(Modification records)
▼

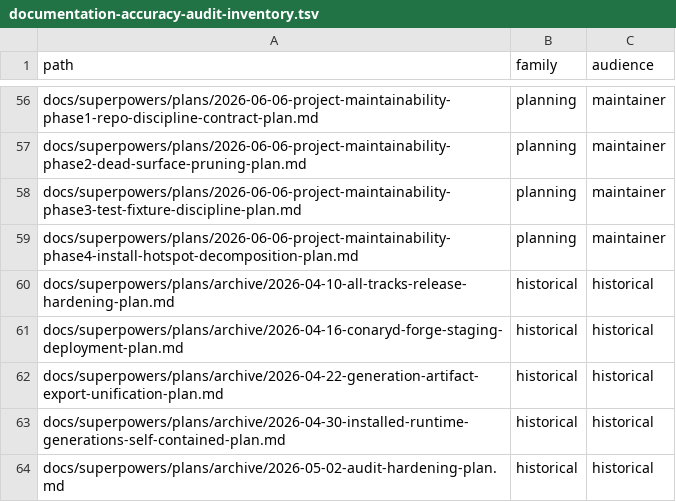
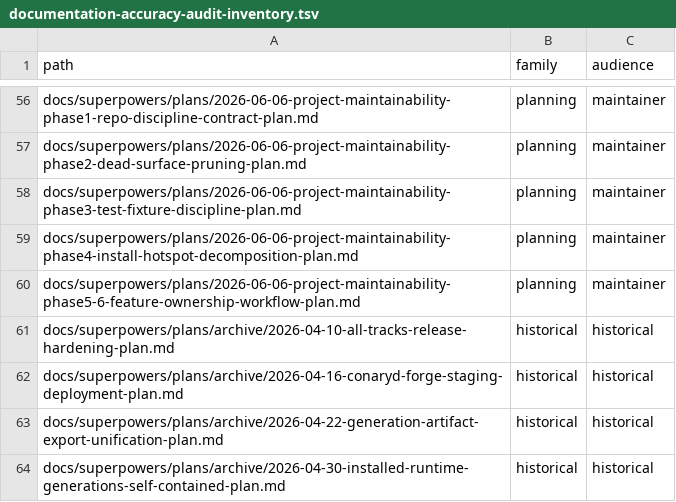
Before and after one commit to ConaryLabs/Conary, a TSV file: docs/superpowers/documentation-accuracy-audit-inventory.tsv, drawn as a sheet; only a part is shown, gaps mark what is left out; the shorter side is filled out with more unchanged rows.

```diff
--- a/docs/superpowers/documentation-accuracy-audit-inventory.tsv
+++ b/docs/superpowers/documentation-accuracy-audit-inventory.tsv
@@ -59,2 +59,3 @@ docs/superpowers/plans/2026-06-06-project-maintainability-phase3-test-fixture-di
 docs/superpowers/plans/2026-06-06-project-maintainability-phase4-install-hotspot-decomposition-plan.md	planning	maintainer
+docs/superpowers/plans/2026-06-06-project-maintainability-phase5-6-feature-ownership-workflow-plan.md	planning	maintainer
 docs/superpowers/plans/archive/2026-04-10-all-tracks-release-hardening-plan.md	historical	historical
```
Also changed, not shown: docs/superpowers/documentation-accuracy-audit-ledger.tsv, 2 other files.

▲

→ **EXERCISE REQUIREMENTS**:
When you reproduce the entries above, keep every word exactly and leave out each picture.

→ **WRITTEN SOLUTION**:
Before and after one commit to ConaryLabs/Conary, a TSV file: docs/superpowers/documentation-accuracy-audit-inventory.tsv, drawn as a sheet; only a part is shown, gaps mark what is left out; the shorter side is filled out with more unchanged rows.

```diff
--- a/docs/superpowers/documentation-accuracy-audit-inventory.tsv
+++ b/docs/superpowers/documentation-accuracy-audit-inventory.tsv
@@ -59,2 +59,3 @@ docs/superpowers/plans/2026-06-06-project-maintainability-phase3-test-fixture-di
 docs/superpowers/plans/2026-06-06-project-maintainability-phase4-install-hotspot-decomposition-plan.md	planning	maintainer
+docs/superpowers/plans/2026-06-06-project-maintainability-phase5-6-feature-ownership-workflow-plan.md	planning	maintainer
 docs/superpowers/plans/archive/2026-04-10-all-tracks-release-hardening-plan.md	historical	historical
```
Also changed, not shown: docs/superpowers/documentation-accuracy-audit-ledger.tsv, 2 other files.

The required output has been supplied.